We are delighted to join the Nonfiction Picture Book meme 2017 hosted by Alyson Beecher @ Kid Lit Frenzy. We would also be linking our nonfiction choices with our reading themes throughout the year.
Written by Malala Yousafzai
Illustrated by Kerascoët
Published by Puffin Books (2017)
Literary Award Goodreads Choice Award Nominee for Picture Books (2017)
Borrowed from the Jurong West Public Library. Book photos taken by me.
This book is technically not about (im)migration or the refugee experience. However, it is to be noted that Malala Yousafzai (who, by now, is known the world over) was born in Pakistan – but now live with her family in the UK. She is essentially “writing home” in this gorgeous picturebook biography of hers as she describes what inspired her to pursue a vision of a just society, and a just world where everyone can have access to education; the same vision that nearly killed her and forced her entire family to flee and relocate to a different country – although that latter part is not the focus of the book.

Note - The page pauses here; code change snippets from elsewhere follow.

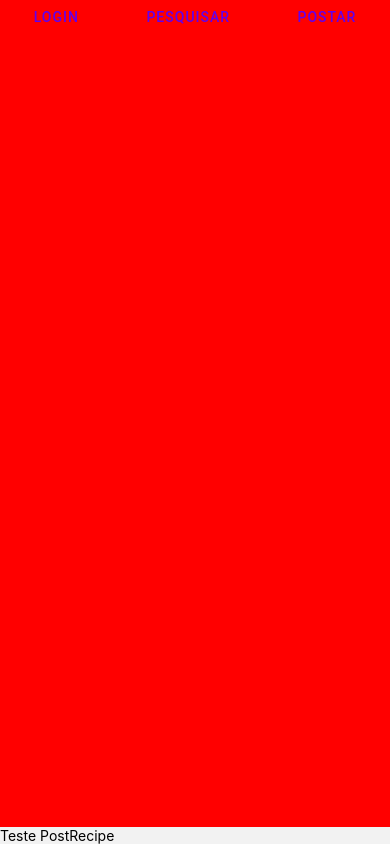
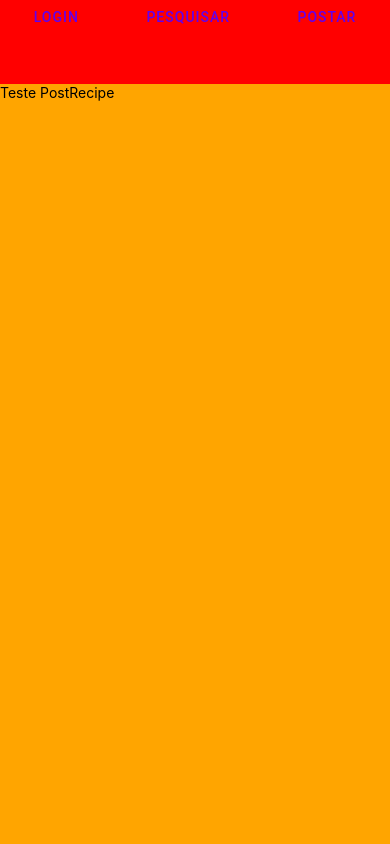
Before and after one commit to ICEI-PUC-Minas-PMV-ADS/pmv-ads-2022-1-e3-proj-mov-t3-100-ingredientes, a React Native app in the folder src/: screen /PostRecipePage in a window 390 px wide. Built offline with nearby package versions, Linux system fonts and the light colour scheme.

Commit message:
Componente Body

```diff
--- /dev/null
+++ b/src/components/BodyComponent.js
@@ -0,0 +1,19 @@
+import { StyleSheet } from 'react-native';
+import { View } from 'react-native';
+
+const BodyComponent = ({children}) => {
+    return (
+      <View style={Styles.Body}>
+        {children}
+      </View>
+    );
+  }
+
+const Styles = StyleSheet.create({
+ Body: {
+   backgroundColor: 'orange',
+   flex: 9
+}
+});
+
+export default BodyComponent;
--- a/src/pages/LoginPage.js
+++ b/src/pages/LoginPage.js
@@ -1,9 +1,14 @@
 import { TextInput, TouchableOpacity,Text } from 'react-native';
 import { View, KeyboardAvoidingView,Image } from 'react-native';
+import HeaderComponent from '../components/HeaderComponent';
+import BodyComponent from '../components/BodyComponent';
 import StylesLoginPage from '../styles/StylesLoginPage';
 
 const LoginPage = () => {
   return (
+    <>
+    <HeaderComponent></HeaderComponent>
+    <BodyComponent>
       <KeyboardAvoidingView style={StylesLoginPage.Tela}>
           <View style={StylesLoginPage.Imagem}>
             <Image
@@ -34,6 +39,8 @@ const LoginPage = () => {
 
           </View>
         </KeyboardAvoidingView>
+    </BodyComponent>
+    </>
   );
 }
 
--- a/src/pages/MainPage.js
+++ b/src/pages/MainPage.js
@@ -1,14 +1,18 @@
 import { View, Text } from 'react-native';
 import StylesMainPage from '../styles/StylesMainPage';
-import HeaderComponent from '../components/HeaderComponent'
+import HeaderComponent from '../components/HeaderComponent';
+import BodyComponent from '../components/BodyComponent';
 
 const MainPage = () => {
   return (
     <>
     <HeaderComponent></HeaderComponent>
-    <View style={StylesMainPage.Body}>
+    <BodyComponent>
+      <View>
       <Text>Teste Página Principal</Text>
-    </View>
+
+      </View>
+    </BodyComponent>
     </>
   );
 }
--- a/src/pages/PostRecipePage.js
+++ b/src/pages/PostRecipePage.js
@@ -1,13 +1,14 @@
 import { View, Text } from 'react-native';
 import HeaderComponent from './../components/HeaderComponent';
+import BodyComponent from '../components/BodyComponent';
 
 const PostRecipePage = () => {
   return (
     <>
     <HeaderComponent></HeaderComponent>
-    <View>
+    <BodyComponent>
       <Text>Teste PostRecipe</Text>
-    </View>
+    </BodyComponent>
     </>
   );
 }
```
Lines whose indentation alone changed are shown as unchanged.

I have read quite a few of her PBBs, but this, I have to admit, ranks as my favourite. The highlight here, which forms the core of the narrative, is inspired by this TV show about a boy with a magic pencil that he uses to draw every little thing he needs. Malala’s note at the end of the book indicated that this show is called Shaka Laka Boom Boom. I searched Youtube and found this trailer – not sure though if this is what Malala watched as a child:
This idea enamoured Malala so much that she wished that she had the same magic pencil that would transform the squalid surroundings she sees around her to something different, something beautiful.
What appealed to me about this book is her sense of agency, and her keen eye about what is going on around her, that compelled her to right an injustice. What struck most to her mind was this particular sight which made her realize how fortunate she is that she belonged to a family who believed that she is entitled to an education:
As her father explained:
Because, jani, in our country not everyone sends their daughters to school. And some children must work to support their family. Those boys will sell the metal scraps they find. If they went to school, their families would go hungry.
When “powerful and dangerous men” walked the streets of Malala’s city, things changed even more drastically, especially for young girls who were forbidden to attend school.
Over and above the empowering message, I was also moved by the sense of place that was accomplished through Kerascoët’s art. The pile of rubble, the gouged-out buildings, the laundry hanging on strings behind walled fences – the sense of home can be smelled, tasted, felt through the pages. The information found at the end of the book also solidifies how this book remains a perfect fit for our current reading theme:
Malala and her family now live in Birmingham, England, and she travels the world speaking about the importance of education for all. In 2013, she started Malala Fund, which has since opened schools for girls in Pakistan, as well as in Lebanon and Jordan for Syrian refugees. Of the over 130 million girls who are out of school, many are refugees.
This is one book that should definitely be added to your Malala PBBs. I reviewed one a year ago – click on the image to be taken to the Book Depository link and the title to be taken to my post:
Fats has done several features of other titles which you can check out by clicking on the title of the posts, and the images to be taken to Book Depository.